This year, Red Pill Analytics is the Analytics Sponsor at ODTUG Kscope17. Our company motto is #challengeeverything – so we knew we wanted to do something different and unexpected while at the conference.
What we eventually landed on was creating Analytics Stations using IoT technologies to show how an old school object, like a rotary phone, can be repurposed and turned into an interactive device.
Part 1 focuses on hardware.
Part 2 focuses on software.
Kscope17 also used beacon technology to analyze conference attendee activities. Red Pill Analytics pulled that information through a REST API and told the story of Kscope17 using Oracle Data Visualization. This will be explained in Part 3, coming soon!
Step 1 was to take apart the Cortelco touch tone phone (available on Amazon for ~$20 at time of writing) and see what the internals looked like and figure out how we could tap into the numberpad and telephone hook switch. Taking the phone apart was as simple as undoing three philips head screws that were holding the plastic molded top in place and revealing several phone jacks/wires, a bell, the number pad, a hook switch, and a single small circuit board acting as the phones intelligence. Next step was to simply unscrew circuit boards and remove unneeded components such as the bell, main circuit board, and unused telephone jacks… leaving the desired components, namely: the number pad, the side phone jack (that runs to the headset), and the vertical mount circuit board that contains the hook switch. See the images below:
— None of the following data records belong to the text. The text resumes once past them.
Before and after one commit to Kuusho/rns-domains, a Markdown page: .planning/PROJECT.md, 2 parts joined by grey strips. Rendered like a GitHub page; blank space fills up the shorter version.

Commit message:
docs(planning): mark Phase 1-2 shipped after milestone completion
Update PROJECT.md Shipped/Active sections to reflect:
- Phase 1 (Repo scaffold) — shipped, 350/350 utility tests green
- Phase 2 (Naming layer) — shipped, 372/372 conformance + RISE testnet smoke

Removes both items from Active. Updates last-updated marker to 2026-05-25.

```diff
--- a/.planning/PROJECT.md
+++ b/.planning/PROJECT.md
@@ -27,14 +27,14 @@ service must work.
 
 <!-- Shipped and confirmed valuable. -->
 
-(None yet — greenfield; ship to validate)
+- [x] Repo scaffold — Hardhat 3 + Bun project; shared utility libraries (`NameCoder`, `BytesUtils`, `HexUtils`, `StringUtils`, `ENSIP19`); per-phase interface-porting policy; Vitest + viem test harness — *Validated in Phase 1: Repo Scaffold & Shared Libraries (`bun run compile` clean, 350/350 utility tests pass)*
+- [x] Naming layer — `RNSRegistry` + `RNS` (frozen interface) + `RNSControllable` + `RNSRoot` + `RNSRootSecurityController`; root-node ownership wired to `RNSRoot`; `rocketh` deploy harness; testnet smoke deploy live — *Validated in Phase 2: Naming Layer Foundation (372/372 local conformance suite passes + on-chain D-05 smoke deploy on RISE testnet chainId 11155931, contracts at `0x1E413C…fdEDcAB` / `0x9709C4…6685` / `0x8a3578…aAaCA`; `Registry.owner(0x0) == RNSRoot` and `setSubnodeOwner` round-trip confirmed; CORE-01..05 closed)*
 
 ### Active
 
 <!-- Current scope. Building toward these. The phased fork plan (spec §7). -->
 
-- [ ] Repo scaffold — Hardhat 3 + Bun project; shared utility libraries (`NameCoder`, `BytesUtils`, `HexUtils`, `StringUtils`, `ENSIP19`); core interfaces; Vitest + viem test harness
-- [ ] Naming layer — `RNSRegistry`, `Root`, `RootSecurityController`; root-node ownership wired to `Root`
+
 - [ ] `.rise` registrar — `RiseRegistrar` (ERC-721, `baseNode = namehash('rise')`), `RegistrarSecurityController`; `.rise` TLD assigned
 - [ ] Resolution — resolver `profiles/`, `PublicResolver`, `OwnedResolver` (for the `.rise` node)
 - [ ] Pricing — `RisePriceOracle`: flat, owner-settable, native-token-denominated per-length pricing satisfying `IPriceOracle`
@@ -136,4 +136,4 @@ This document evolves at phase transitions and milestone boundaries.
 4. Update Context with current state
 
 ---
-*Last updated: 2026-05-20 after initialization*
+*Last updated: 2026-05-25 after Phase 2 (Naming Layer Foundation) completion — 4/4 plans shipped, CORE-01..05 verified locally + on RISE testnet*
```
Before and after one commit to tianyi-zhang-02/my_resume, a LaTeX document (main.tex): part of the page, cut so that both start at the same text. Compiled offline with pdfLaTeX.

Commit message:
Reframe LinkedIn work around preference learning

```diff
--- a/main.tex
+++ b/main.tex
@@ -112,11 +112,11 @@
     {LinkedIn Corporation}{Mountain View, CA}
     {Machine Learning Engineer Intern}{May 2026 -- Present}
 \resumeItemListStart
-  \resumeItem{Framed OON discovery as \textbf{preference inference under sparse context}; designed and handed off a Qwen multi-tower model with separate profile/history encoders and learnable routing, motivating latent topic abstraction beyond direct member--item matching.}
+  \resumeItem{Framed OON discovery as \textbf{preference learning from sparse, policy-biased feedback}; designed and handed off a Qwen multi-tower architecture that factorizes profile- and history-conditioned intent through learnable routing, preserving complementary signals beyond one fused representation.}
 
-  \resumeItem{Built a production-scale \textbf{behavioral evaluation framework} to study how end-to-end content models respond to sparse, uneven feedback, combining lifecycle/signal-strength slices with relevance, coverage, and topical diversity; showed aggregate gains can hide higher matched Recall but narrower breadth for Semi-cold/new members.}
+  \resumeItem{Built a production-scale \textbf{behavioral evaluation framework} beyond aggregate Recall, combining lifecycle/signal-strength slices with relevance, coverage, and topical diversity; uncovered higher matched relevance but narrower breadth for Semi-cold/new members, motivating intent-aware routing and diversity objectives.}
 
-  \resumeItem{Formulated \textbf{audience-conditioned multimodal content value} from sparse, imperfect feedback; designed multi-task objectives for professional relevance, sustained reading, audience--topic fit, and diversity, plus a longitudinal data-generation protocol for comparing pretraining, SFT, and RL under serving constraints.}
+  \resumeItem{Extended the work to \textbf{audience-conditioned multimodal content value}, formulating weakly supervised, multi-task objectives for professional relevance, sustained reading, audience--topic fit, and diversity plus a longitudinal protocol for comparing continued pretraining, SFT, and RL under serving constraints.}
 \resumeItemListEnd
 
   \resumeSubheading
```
Next is preparing the Raspberry Pi 3 which will be acting as the brain behind this embedded device (there is a software component to this and if that interests you, please visit part 2 where we will discussing setting up Raspbian Linux, interfacing with hardware from high level software, and configuring high level display and data code etc.) but for sake of this hardware write-up we will assume the Raspberry Pi software is already configured and will only focus on wiring/mounting of components etc. Namely amongst these mounting consideration is keeping the Raspberry Pi off the metal base of the phone as this would short out the device due to the exposed solder on the bottom of the Pi.
3D printing Pi enclosure
The solution to this was to simply 3D print a plastic case for the Pi so that it could still be mounted firmly inside the phone easily and be fully accessible for wiring etc. See pictures below of the print in progress and how it looks once finished and mounted inside of the phone.
With the Pi securely mounted in place in it’s plastic enclosure, the next step was to begin wiring the number pad, headset audio jack, and hook switch to dupont wires so they could easily be connected to the Pi’s 40 pin GPIO header. I simply stripped the wires, twisted them together, soldered them as needed, and applied a liquid electrical tape to each joint to prevent electrical shorts between wires. Lastly I simply plugged the female end of the dupont cables I used into the respective male header pins on the Pi. See below for pictures of the soldering process.
With all of the wiring in place, and components mounted the last thing to do was to attach a micro USB cable and an HDMI cable and put the black phone top back on and plug in the handset phone line. You can see a completed picture below!